Consensus and Majority Rule are Siblings not Twins

     Just because you are not in charge, it doesn’t mean you are not a leader.


         I’ve thought a lot about working in groups and leadership lately. I think it’s important for nurses to respect the skills necessary to do either. In a perfect world, all nurses, or at least all the ones I work with would.  In my dream team-nursing unit, every nurse communicates his or her needs and patient care concerns clearly and concisely. Every nurse stays focused on the present situation, without bringing past history or personal issues to work. My first-rank draft pick teammates respect each other and never say anything hurtful about a coworker. In my dream team unit, passive aggressive behavior doesn’t exist, because nurses speak openly about their feelings and concerns. My dream team colleagues and I would never have a lapse in judgment or make a mistake.

     Anyone out there know where I can find a job like that?

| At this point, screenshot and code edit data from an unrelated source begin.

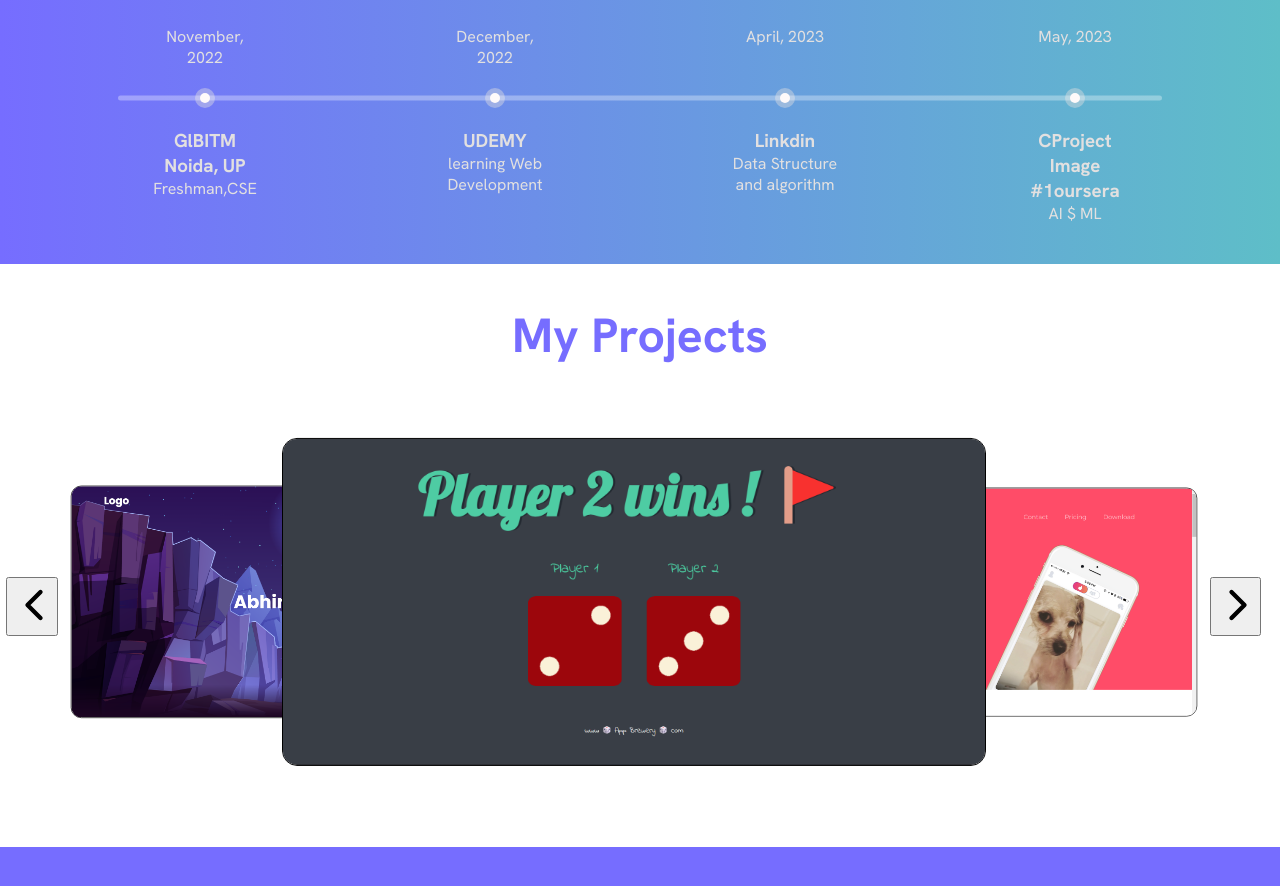
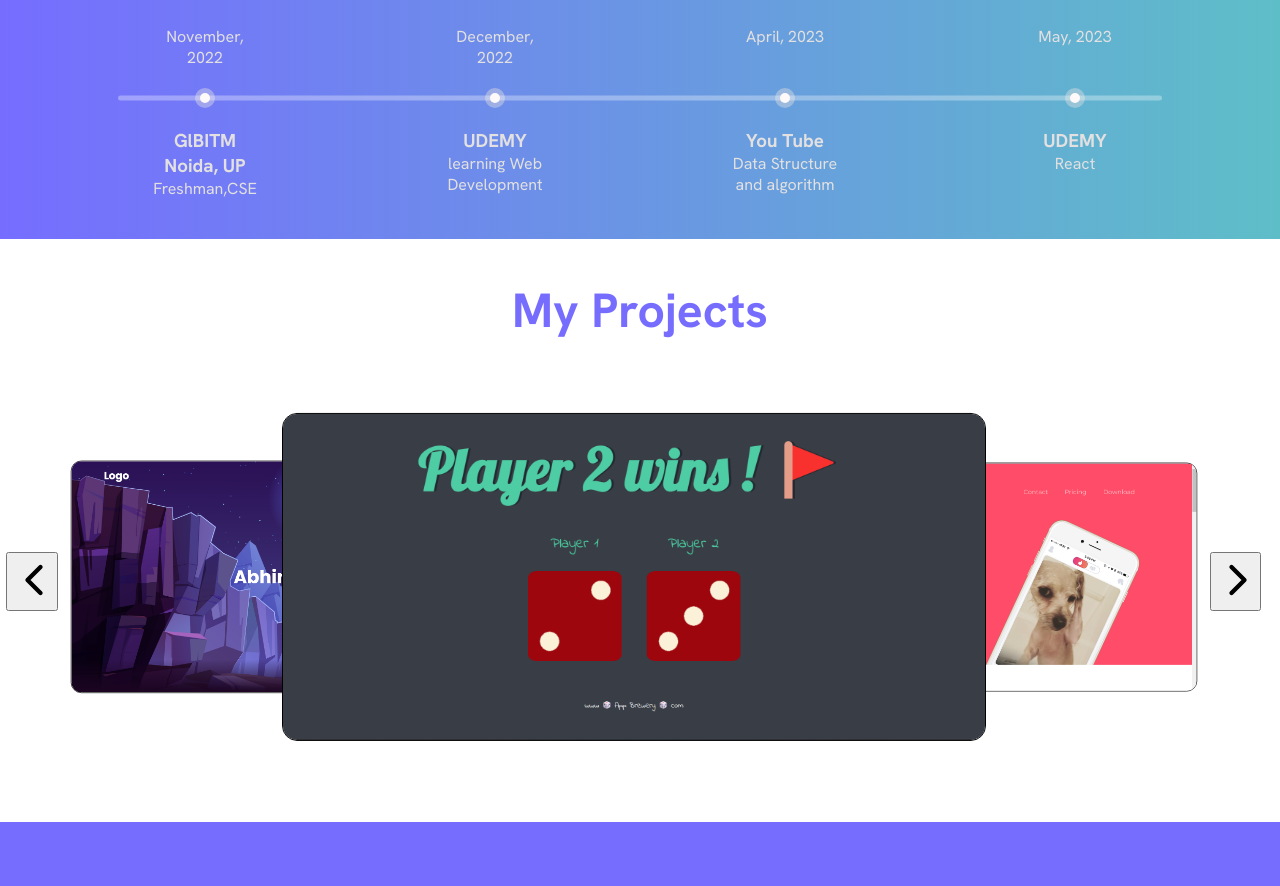
Before and after one commit to AbhimanyuSingh2005/portfolio, a plain HTML site: page index.html in a window 1280 px wide. Shown: the part 1380-2266 px from the top of the page. Drawn offline with nearby package versions, Linux system fonts and the light colour scheme.

Commit message:
Update educatoinal changes

```diff
--- a/index.html
+++ b/index.html
@@ -106,12 +106,12 @@
           <p>learning Web Development</p>
         </li>
         <li>
-          <h3>Linkdin</h3>
+          <h3>You Tube</h3>
           <p>Data Structure and algorithm</p>
         </li>
         <li>
-          <h3>CProject Image #1oursera</h3>
-          <p>AI $ ML</p>
+          <h3>UDEMY</h3>
+          <p>React</p>
         </li>
       </ul>
     </section>
```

Anybody? Bueller?

     I was speaking with someone about leadership in the workplace. She says she goes along with the majority’s decisions, even if it’s not what she believes in, because that’s consensus.  That feels wrong to me. While I admire this person’s willingness to put her own beliefs aside to move her department’s work forward, I have concerns. First, what if the majority is wrong? Second, why would a group lack concern for the feelings of one of its members, if the goal were to develop a team working effectively together? Lastly, what are the effects on a team member’s performance and psyche that regularly has their needs and concerns ignored? At what point will habitual sacrifice transform a willing team player into a nurse whining, “No one ever listens to me”?    

     News Flash: No one will ever listen to you if you don’t speak up. You have to speak your mind. I know it isn’t easy for everyone, but like learning to start IV’s, it gets easier with each attempt. It’s tempting to go to your “nice” coworkers for help with uncomfortable staff dynamics instead, but eventually you will wear out these people too.

      As for leaders, if you say things like, “The problem with you…” or “This is your problem, not mine…”, you are promoting passive-aggressive behavior. Eventually, this coworker who appears weak, will consciously or unconsciously create a situation that may sabotage positive clinical outcomes. No one wants that.

    Majority rule says, “This is how we’re going to do it, and you will do it this way or else we will __________ (fill in the blank). Common nursing punishments for peers who don’t comply are shunning, refusing to help them (leaving patients at risk), rudeness, and belittling them to other coworkers.

         In comparison, consensus is the voice of reconciliation achieved through sincerity. Consensus says, to the minority, “This is how most of us want to do it, but we don’t want to alienate anyone on our team. What can we do to make the way we are going to do things easier for you? What concessions can we give you to make the work flow well for you too?” 

     I do not work with my dream team, and neither do my colleagues. Our patients depend on us, so we work together as a team to move each shift forward. Some shifts move easier than others do. Each morning we start the clock over, leaving the past where it belongs, and play a new game.

Drawing Lessons: Dishwashers and Forks in Perspective I

Tines Downward (2009) photo: JParadisi

Tines Downward (2009) photo: JParadisi

     The other day at the nurses’ desk, my colleagues had a conversation about which direction to put forks into the dishwasher.

     I’d never given the topic any thought before. Hmmmm. Should I have a position on this?  Why has this question never occurred to me in the twenty years I’ve owned a dishwasher? Do other people think about forks and dishwashers, or  just nurses? Our one male nurse was not working that day, so I couldn’t ask him if this is a gender issue. 

     There were two opposing views. Some of the nurses feel that forks should be loaded into the dishwasher tines downward, because this prevents the tines from coming in contact with the fingers of the person unloading the dishwasher after they’d been washed.

     The second group feels forks should be placed tines upward in the dishwasher. That way the tines don’t get stuck down in the plastic basket holding them, making removal of the fork from the basket easier and more efficient. These nurses also feel that debris is better removed from the tines in this position.

     Hmmmm. I wonder if there are any studies on this? Are there best practice benchmarks for dishwasher use?

     Puzzling over this, it occurs to me that there is at least a third way to place forks into a dishwasher. They can be laid on their side in the tray in the top shelf of the dishwasher. They get clean that way, they don’t get tangled in the basket, and the handle is easily accessed to prevent touching the clean tines when removing the forks. 

   I am reminded that when I am presented with a problem, rarely are there only two answers to it.